As you can see, the recent trend has been for teams to play their stars fewer minutes. Last year's Heat team changed that trend, but as mentioned previously, that season may not have been comparable. Also, last year marked a career low in minutes played for James, Wade, and the lowest for Bosh since he was a rookie. But I digress; let's get back to the subject at hand. Over the last 8 years, Championship teams have played their top three an average of 32 MPG, compared to an average of 34 MPG for the 13 years prior.

So let's look at this season's contenders (Spurs, Clippers, Knicks, Heat, Grizzlies, and Thunder):

MPG Team
30.2 2012 Spurs
31.5 2012 Clippers
34.9 2012 Knicks
35.0 2012 Heat
35.3 2012 Grizzlies
35.7 2012 Thunder

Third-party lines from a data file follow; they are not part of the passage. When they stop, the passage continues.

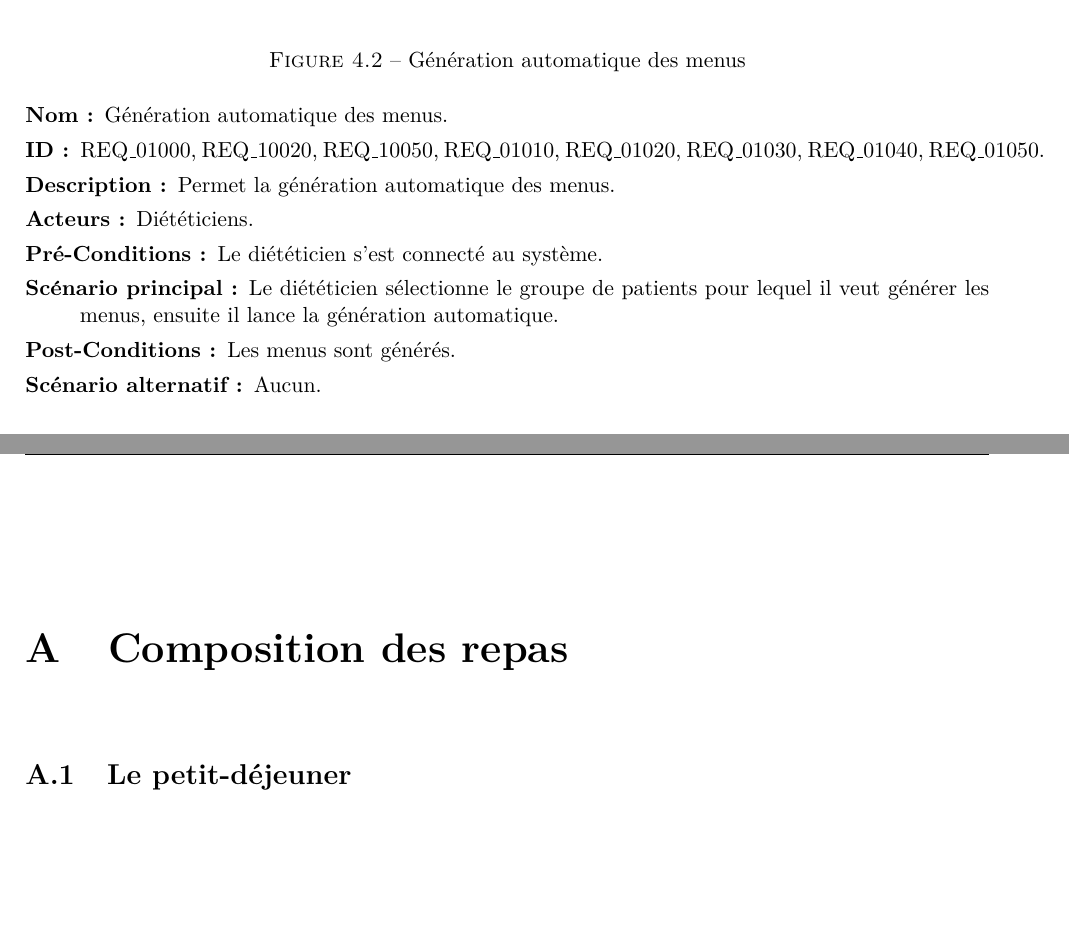
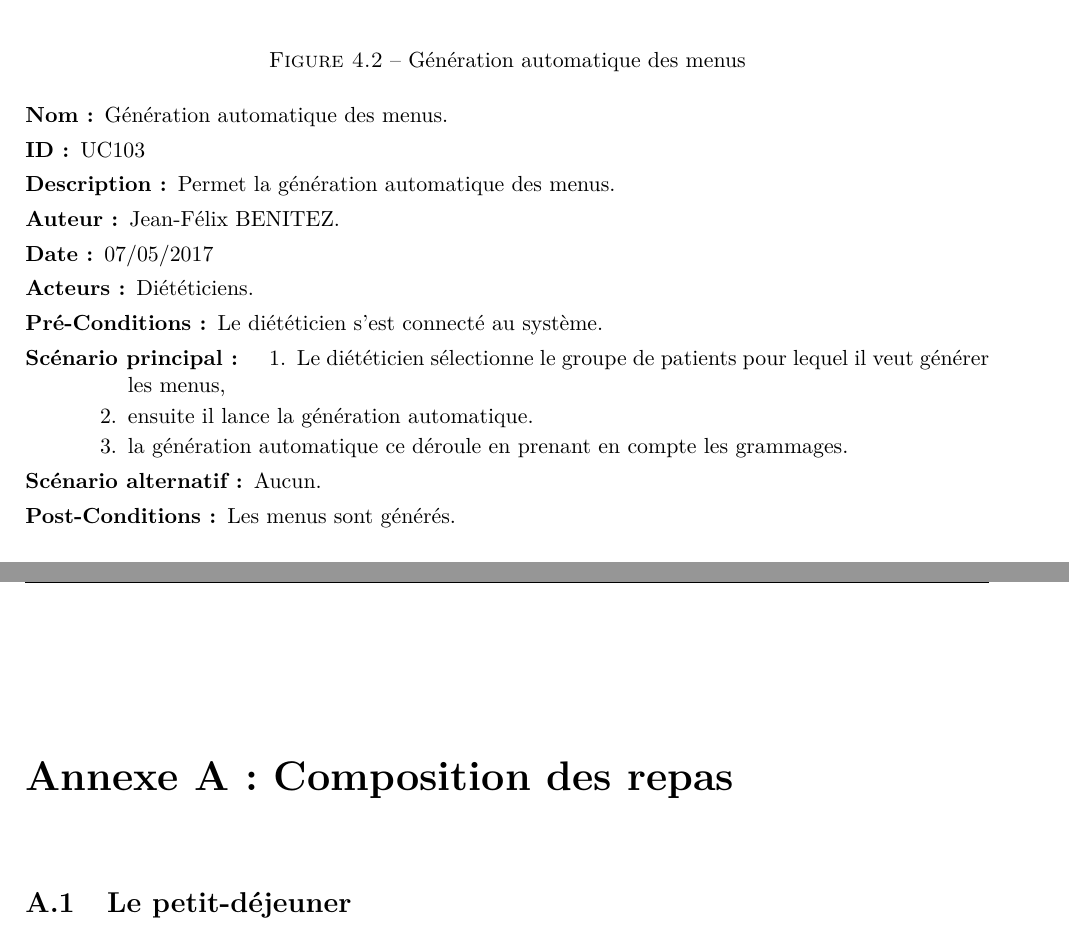
Before and after one commit to othmanisonia/Vitameal, a LaTeX book (Documentation/Rapport/Vitameal.tex, which reads Documentation/CasDUtilisations/MenuGen/MenuGen.tex, Documentation/Rapport/Annexes/AnnexeA.tex): two parts of pages 17 and 24 of 25, joined at a grey line, cut so that both start at the same text, the shorter picture padded with empty space. Compiled offline with pdfLaTeX.

Commit message:
Correction cas d'utilisation et rapport.

```diff
--- a/Documentation/CasDUtilisations/MenuGen/MenuGen.tex
+++ b/Documentation/CasDUtilisations/MenuGen/MenuGen.tex
@@ -9,11 +9,18 @@
 
 \begin{description}
 \item[Nom:] Génération automatique des menus.
-\item[ID:] REQ\_01000, REQ\_10020, REQ\_10050, REQ\_01010, REQ\_01020, REQ\_01030, REQ\_01040, REQ\_01050.
+\item[ID:] UC103
 \item[Description:] Permet la génération automatique des menus.
+\item[Auteur:] Jean-Félix BENITEZ.
+\item[Date:] 07/05/2017
 \item[Acteurs:] Diététiciens.
 \item[Pré-Conditions:] Le diététicien s'est connecté au système.
-\item[Scénario principal:] Le diététicien sélectionne le groupe de patients pour lequel il veut générer les menus, ensuite il lance la génération automatique.
+\item[Scénario principal:]
+  \begin{enumerate}
+  \item Le diététicien sélectionne le groupe de patients pour lequel il veut générer les menus,
+  \item ensuite il lance la génération automatique.
+  \item la génération automatique ce déroule en prenant en compte les grammages.
+  \end{enumerate}
+\item[Scénario alternatif:] Aucun.
 \item[Post-Conditions:] Les menus sont générés.
-\item[Scénario alternatif:] Aucun.
 \end{description}
--- a/Documentation/Rapport/Annexes/AnnexeA.tex
+++ b/Documentation/Rapport/Annexes/AnnexeA.tex
@@ -1,4 +1,4 @@
-\chapter{Composition des repas}
+\annexe{Composition des repas}
 
 \label{annexeA}
 
```
Also changed, not shown: Documentation/CasDUtilisations/MenuGen/MenuGen.md (added, +20 -0 lines), Documentation/Rapport/Documents/Documents.tex (+1 -0 lines), Documentation/Rapport/Vitameal.tex (+5 -1 lines), Documentation/Rapport/Vitameal.pdf, 1 other file.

Two of these teams look as rested as the past 8 Championship teams, and the other four look like they must be getting tired. Besides last year, which again I think was an exception to the rule, you have to go all the way back to 1994 before you find a team whose top 3 averaged 34.9 minutes or more. The Spurs have always kept their stars playing low minutes, and they've been pretty successful despite not always having the biggest names on their roster. I'm glad that if Vinny's going to copy any coach's rotation-philosophy, he's copying Gregg Popovich's. So he's managing egos like Phil Jackson, and he's managing minutes like Gregg Popovich?

That'll do, Vin.


That'll do.